A verbatim copy of the records below, pictures omitted, is the task.

** Opening Data for this task block **

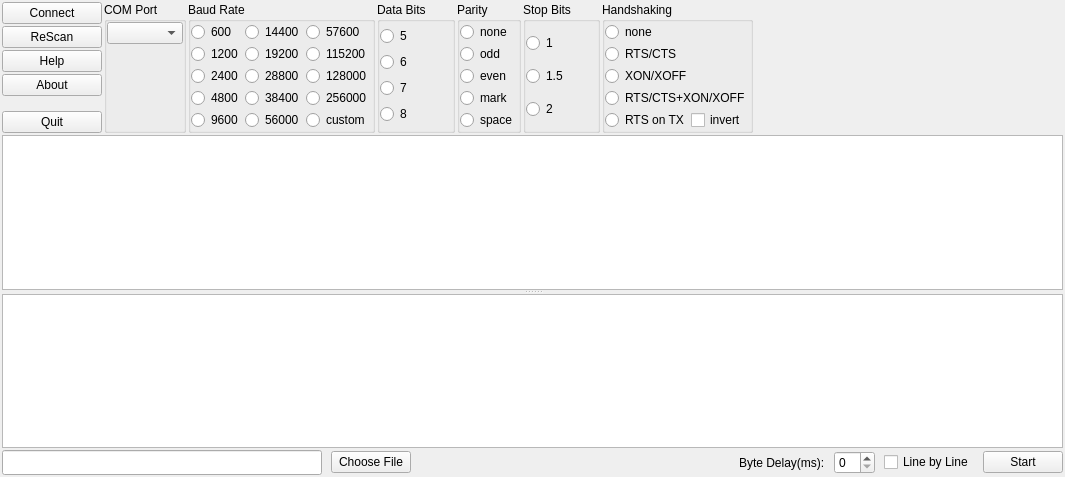
Before: the Qt Designer form crossTerm.ui in MrRadiotron/crossTerm, drawn with Qt 5.
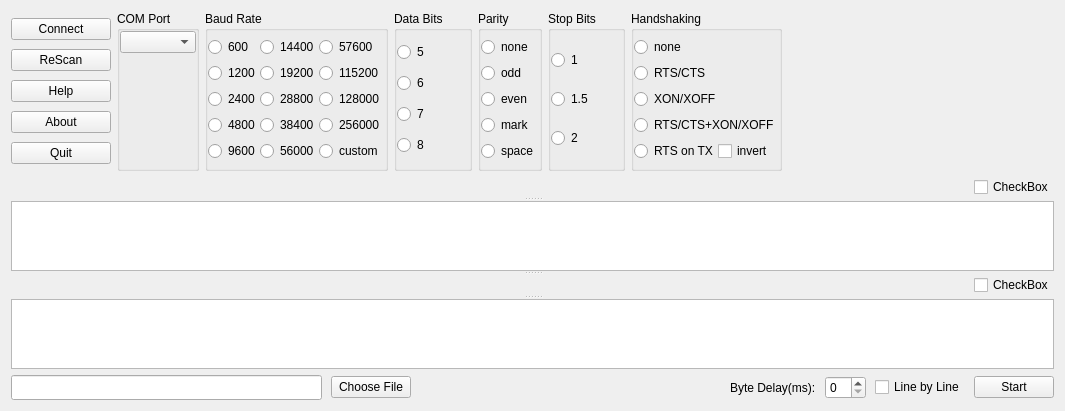
After: the same form once the commit is applied.

Commit message: line endings

Patch:
```diff
--- a/crossTerm.ui
+++ b/crossTerm.ui
@@ -7,27 +7,24 @@
     <x>0</x>
     <y>0</y>
     <width>1065</width>
-    <height>477</height>
+    <height>394</height>
    </rect>
   </property>
   <property name="windowTitle">
    <string>Form</string>
   </property>
-  <layout class="QVBoxLayout" name="verticalLayout_2">
-   <property name="spacing">
-    <number>2</number>
-   </property>
-   <property name="margin">
-    <number>2</number>
-   </property>
+  <layout class="QVBoxLayout" name="verticalLayout_2" stretch="0,1,0">
    <item>
     <layout class="QHBoxLayout" name="horizontalLayout">
+     <property name="sizeConstraint">
+      <enum>QLayout::SetDefaultConstraint</enum>
+     </property>
      <item>
       <widget class="QFrame" name="verticalFrame">
        <property name="maximumSize">
         <size>
          <width>16777215</width>
-         <height>172</height>
+         <height>160</height>
         </size>
        </property>
        <layout class="QVBoxLayout" name="verticalLayout">
@@ -74,19 +71,6 @@
           </property>
          </widget>
         </item>
-        <item>
-         <spacer name="verticalSpacer_2">
-          <property name="orientation">
-           <enum>Qt::Vertical</enum>
-          </property>
-          <property name="sizeHint" stdset="0">
-           <size>
-            <width>20</width>
-            <height>40</height>
-           </size>
-          </property>
-         </spacer>
-        </item>
         <item>
          <widget class="QPushButton" name="QUIT_BUTTON">
           <property name="text">
@@ -139,15 +123,30 @@
      </item>
      <item>
       <widget class="QGroupBox" name="BAUD_RATE">
+       <property name="minimumSize">
+        <size>
+         <width>0</width>
+         <height>160</height>
+        </size>
+       </property>
+       <property name="maximumSize">
+        <size>
+         <width>16777215</width>
+         <height>172</height>
+        </size>
+       </property>
        <property name="title">
         <string>Baud Rate</string>
        </property>
+       <property name="flat">
+        <bool>false</bool>
+       </property>
        <layout class="QGridLayout" name="gridLayout_2">
         <property name="margin">
          <number>0</number>
         </property>
         <property name="spacing">
-         <number>2</number>
+         <number>0</number>
         </property>
         <item row="1" column="1">
          <widget class="QRadioButton" name="BAUD_19200">
@@ -259,6 +258,12 @@
      </item>
      <item>
       <widget class="QGroupBox" name="DATA_BITS">
+       <property name="maximumSize">
+        <size>
+         <width>16777215</width>
+         <height>172</height>
+        </size>
+       </property>
        <property name="title">
         <string>Data Bits</string>
        </property>
@@ -267,7 +272,7 @@
          <number>0</number>
         </property>
         <property name="spacing">
-         <number>2</number>
+         <number>0</number>
         </property>
         <item row="1" column="0">
          <widget class="QRadioButton" name="DATA_BITS_6">
@@ -302,6 +307,12 @@
      </item>
      <item>
       <widget class="QGroupBox" name="PARITY">
+       <property name="maximumSize">
+        <size>
+         <width>16777215</width>
+         <height>172</height>
+        </size>
+       </property>
        <property name="title">
         <string>Parity</string>
        </property>
@@ -310,7 +321,7 @@
          <number>0</number>
         </property>
         <property name="spacing">
-         <number>2</number>
+         <number>0</number>
         </property>
         <item row="2" column="0">
          <widget class="QRadioButton" name="PARITY_EVEN">
@@ -352,12 +363,18 @@
      </item>
      <item>
       <widget class="QGroupBox" name="STOP_BITS">
+       <property name="maximumSize">
+        <size>
+         <width>16777215</width>
+         <height>172</height>
+        </size>
+       </property>
        <property name="title">
         <string>Stop Bits</string>
        </property>
        <layout class="QVBoxLayout" name="verticalLayout_4">
         <property name="spacing">
-         <number>2</number>
+         <number>0</number>
         </property>
         <property name="margin">
          <number>0</number>
@@ -388,15 +405,21 @@
      </item>
      <item>
       <widget class="QGroupBox" name="HANDSHAKING">
+       <property name="maximumSize">
+        <size>
+         <width>16777215</width>
+         <height>100000</height>
+        </size>
+       </property>
        <property name="title">
         <string>Handshaking</string>
        </property>
        <property name="flat">
         <bool>false</bool>
        </property>
-       <layout class="QVBoxLayout" name="verticalLayout_5">
+       <layout class="QVBoxLayout" name="verticalLayout_5" stretch="0,0,0,0,1">
         <property name="spacing">
-         <number>2</number>
+         <number>0</number>
         </property>
         <property name="margin">
          <number>0</number>
@@ -431,6 +454,9 @@
         </item>
         <item>
          <layout class="QHBoxLayout" name="horizontalLayout_2">
+          <property name="spacing">
+           <number>0</number>
+          </property>
           <item>
            <widget class="QRadioButton" name="HANDSHAKING_RTS_ON_TX">
             <property name="text">
@@ -455,10 +481,13 @@
        <property name="orientation">
         <enum>Qt::Horizontal</enum>
        </property>
+       <property name="sizeType">
+        <enum>QSizePolicy::Expanding</enum>
+       </property>
        <property name="sizeHint" stdset="0">
         <size>
          <width>40</width>
-         <height>20</height>
+         <height>10</height>
         </size>
        </property>
       </spacer>
@@ -467,18 +496,33 @@
    </item>
    <item>
     <widget class="QSplitter" name="splitter">
-     <property name="enabled">
-      <bool>true</bool>
-     </property>
-     <property name="frameShape">
-      <enum>QFrame::NoFrame</enum>
-     </property>
-     <property name="frameShadow">
-      <enum>QFrame::Plain</enum>
-     </property>
      <property name="orientation">
       <enum>Qt::Vertical</enum>
      </property>
+     <widget class="QWidget" name="horizontalLayoutWidget_2">
+      <layout class="QHBoxLayout" name="RECIEVE_BAR">
+       <item>
+        <spacer name="horizontalSpacer_3">
+         <property name="orientation">
+          <enum>Qt::Horizontal</enum>
+         </property>
+         <property name="sizeHint" stdset="0">
+          <size>
+           <width>40</width>
+           <height>20</height>
+          </size>
+         </property>
+        </spacer>
+       </item>
+       <item>
+        <widget class="QCheckBox" name="checkBox_2">
+         <property name="text">
+          <string>CheckBox</string>
+         </property>
+        </widget>
+       </item>
+      </layout>
+     </widget>
      <widget class="QPlainTextEdit" name="RECEIVE_EDIT">
       <property name="font">
        <font>
@@ -495,6 +539,36 @@
        <string notr="true"/>
       </property>
      </widget>
+     <widget class="QWidget" name="horizontalLayoutWidget">
+      <layout class="QHBoxLayout" name="TRANSMIT_BAR">
+       <item>
+        <spacer name="horizontalSpacer_2">
+         <property name="orientation">
+          <enum>Qt::Horizontal</enum>
+         </property>
+         <property name="sizeHint" stdset="0">
+          <size>
+           <width>40</width>
+           <height>20</height>
+          </size>
+         </property>
+        </spacer>
+       </item>
+       <item>
+        <widget class="QCheckBox" name="checkBox">
+         <property name="maximumSize">
+          <size>
+           <width>16777215</width>
+           <height>22</height>
+          </size>
+         </property>
+         <property name="text">
+          <string>CheckBox</string>
+         </property>
+        </widget>
+       </item>
+      </layout>
+     </widget>
      <widget class="QPlainTextEdit" name="TRANSMIT_EDIT">
       <property name="font">
        <font>
@@ -512,6 +586,12 @@
    </item>
    <item>
     <widget class="QWidget" name="sendFileFrame" native="true">
+     <property name="maximumSize">
+      <size>
+       <width>16777215</width>
+       <height>27</height>
+      </size>
+     </property>
      <layout class="QHBoxLayout" name="sendFileLayout">
       <property name="spacing">
        <number>9</number>
```
Left out of the diff: 2 changed lines with no effect on the pictures.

** Closing Data for this task block **

Task solution >>
Before: the Qt Designer form crossTerm.ui in MrRadiotron/crossTerm, drawn with Qt 5.
After: the same form once the commit is applied.

Commit message: line endings

Patch:
```diff
--- a/crossTerm.ui
+++ b/crossTerm.ui
@@ -7,27 +7,24 @@
     <x>0</x>
     <y>0</y>
     <width>1065</width>
-    <height>477</height>
+    <height>394</height>
    </rect>
   </property>
   <property name="windowTitle">
    <string>Form</string>
   </property>
-  <layout class="QVBoxLayout" name="verticalLayout_2">
-   <property name="spacing">
-    <number>2</number>
-   </property>
-   <property name="margin">
-    <number>2</number>
-   </property>
+  <layout class="QVBoxLayout" name="verticalLayout_2" stretch="0,1,0">
    <item>
     <layout class="QHBoxLayout" name="horizontalLayout">
+     <property name="sizeConstraint">
+      <enum>QLayout::SetDefaultConstraint</enum>
+     </property>
      <item>
       <widget class="QFrame" name="verticalFrame">
        <property name="maximumSize">
         <size>
          <width>16777215</width>
-         <height>172</height>
+         <height>160</height>
         </size>
        </property>
        <layout class="QVBoxLayout" name="verticalLayout">
@@ -74,19 +71,6 @@
           </property>
          </widget>
         </item>
-        <item>
-         <spacer name="verticalSpacer_2">
-          <property name="orientation">
-           <enum>Qt::Vertical</enum>
-          </property>
-          <property name="sizeHint" stdset="0">
-           <size>
-            <width>20</width>
-            <height>40</height>
-           </size>
-          </property>
-         </spacer>
-        </item>
         <item>
          <widget class="QPushButton" name="QUIT_BUTTON">
           <property name="text">
@@ -139,15 +123,30 @@
      </item>
      <item>
       <widget class="QGroupBox" name="BAUD_RATE">
+       <property name="minimumSize">
+        <size>
+         <width>0</width>
+         <height>160</height>
+        </size>
+       </property>
+       <property name="maximumSize">
+        <size>
+         <width>16777215</width>
+         <height>172</height>
+        </size>
+       </property>
        <property name="title">
         <string>Baud Rate</string>
        </property>
+       <property name="flat">
+        <bool>false</bool>
+       </property>
        <layout class="QGridLayout" name="gridLayout_2">
         <property name="margin">
          <number>0</number>
         </property>
         <property name="spacing">
-         <number>2</number>
+         <number>0</number>
         </property>
         <item row="1" column="1">
          <widget class="QRadioButton" name="BAUD_19200">
@@ -259,6 +258,12 @@
      </item>
      <item>
       <widget class="QGroupBox" name="DATA_BITS">
+       <property name="maximumSize">
+        <size>
+         <width>16777215</width>
+         <height>172</height>
+        </size>
+       </property>
        <property name="title">
         <string>Data Bits</string>
        </property>
@@ -267,7 +272,7 @@
          <number>0</number>
         </property>
         <property name="spacing">
-         <number>2</number>
+         <number>0</number>
         </property>
         <item row="1" column="0">
          <widget class="QRadioButton" name="DATA_BITS_6">
@@ -302,6 +307,12 @@
      </item>
      <item>
       <widget class="QGroupBox" name="PARITY">
+       <property name="maximumSize">
+        <size>
+         <width>16777215</width>
+         <height>172</height>
+        </size>
+       </property>
        <property name="title">
         <string>Parity</string>
        </property>
@@ -310,7 +321,7 @@
          <number>0</number>
         </property>
         <property name="spacing">
-         <number>2</number>
+         <number>0</number>
         </property>
         <item row="2" column="0">
          <widget class="QRadioButton" name="PARITY_EVEN">
@@ -352,12 +363,18 @@
      </item>
      <item>
       <widget class="QGroupBox" name="STOP_BITS">
+       <property name="maximumSize">
+        <size>
+         <width>16777215</width>
+         <height>172</height>
+        </size>
+       </property>
        <property name="title">
         <string>Stop Bits</string>
        </property>
        <layout class="QVBoxLayout" name="verticalLayout_4">
         <property name="spacing">
-         <number>2</number>
+         <number>0</number>
         </property>
         <property name="margin">
          <number>0</number>
@@ -388,15 +405,21 @@
      </item>
      <item>
       <widget class="QGroupBox" name="HANDSHAKING">
+       <property name="maximumSize">
+        <size>
+         <width>16777215</width>
+         <height>100000</height>
+        </size>
+       </property>
        <property name="title">
         <string>Handshaking</string>
        </property>
        <property name="flat">
         <bool>false</bool>
        </property>
-       <layout class="QVBoxLayout" name="verticalLayout_5">
+       <layout class="QVBoxLayout" name="verticalLayout_5" stretch="0,0,0,0,1">
         <property name="spacing">
-         <number>2</number>
+         <number>0</number>
         </property>
         <property name="margin">
          <number>0</number>
@@ -431,6 +454,9 @@
         </item>
         <item>
          <layout class="QHBoxLayout" name="horizontalLayout_2">
+          <property name="spacing">
+           <number>0</number>
+          </property>
           <item>
            <widget class="QRadioButton" name="HANDSHAKING_RTS_ON_TX">
             <property name="text">
@@ -455,10 +481,13 @@
        <property name="orientation">
         <enum>Qt::Horizontal</enum>
        </property>
+       <property name="sizeType">
+        <enum>QSizePolicy::Expanding</enum>
+       </property>
        <property name="sizeHint" stdset="0">
         <size>
          <width>40</width>
-         <height>20</height>
+         <height>10</height>
         </size>
        </property>
       </spacer>
@@ -467,18 +496,33 @@
    </item>
    <item>
     <widget class="QSplitter" name="splitter">
-     <property name="enabled">
-      <bool>true</bool>
-     </property>
-     <property name="frameShape">
-      <enum>QFrame::NoFrame</enum>
-     </property>
-     <property name="frameShadow">
-      <enum>QFrame::Plain</enum>
-     </property>
      <property name="orientation">
       <enum>Qt::Vertical</enum>
      </property>
+     <widget class="QWidget" name="horizontalLayoutWidget_2">
+      <layout class="QHBoxLayout" name="RECIEVE_BAR">
+       <item>
+        <spacer name="horizontalSpacer_3">
+         <property name="orientation">
+          <enum>Qt::Horizontal</enum>
+         </property>
+         <property name="sizeHint" stdset="0">
+          <size>
+           <width>40</width>
+           <height>20</height>
+          </size>
+         </property>
+        </spacer>
+       </item>
+       <item>
+        <widget class="QCheckBox" name="checkBox_2">
+         <property name="text">
+          <string>CheckBox</string>
+         </property>
+        </widget>
+       </item>
+      </layout>
+     </widget>
      <widget class="QPlainTextEdit" name="RECEIVE_EDIT">
       <property name="font">
        <font>
@@ -495,6 +539,36 @@
        <string notr="true"/>
       </property>
      </widget>
+     <widget class="QWidget" name="horizontalLayoutWidget">
+      <layout class="QHBoxLayout" name="TRANSMIT_BAR">
+       <item>
+        <spacer name="horizontalSpacer_2">
+         <property name="orientation">
+          <enum>Qt::Horizontal</enum>
+         </property>
+         <property name="sizeHint" stdset="0">
+          <size>
+           <width>40</width>
+           <height>20</height>
+          </size>
+         </property>
+        </spacer>
+       </item>
+       <item>
+        <widget class="QCheckBox" name="checkBox">
+         <property name="maximumSize">
+          <size>
+           <width>16777215</width>
+           <height>22</height>
+          </size>
+         </property>
+         <property name="text">
+          <string>CheckBox</string>
+         </property>
+        </widget>
+       </item>
+      </layout>
+     </widget>
      <widget class="QPlainTextEdit" name="TRANSMIT_EDIT">
       <property name="font">
        <font>
@@ -512,6 +586,12 @@
    </item>
    <item>
     <widget class="QWidget" name="sendFileFrame" native="true">
+     <property name="maximumSize">
+      <size>
+       <width>16777215</width>
+       <height>27</height>
+      </size>
+     </property>
      <layout class="QHBoxLayout" name="sendFileLayout">
       <property name="spacing">
        <number>9</number>
```
Left out of the diff: 2 changed lines with no effect on the pictures.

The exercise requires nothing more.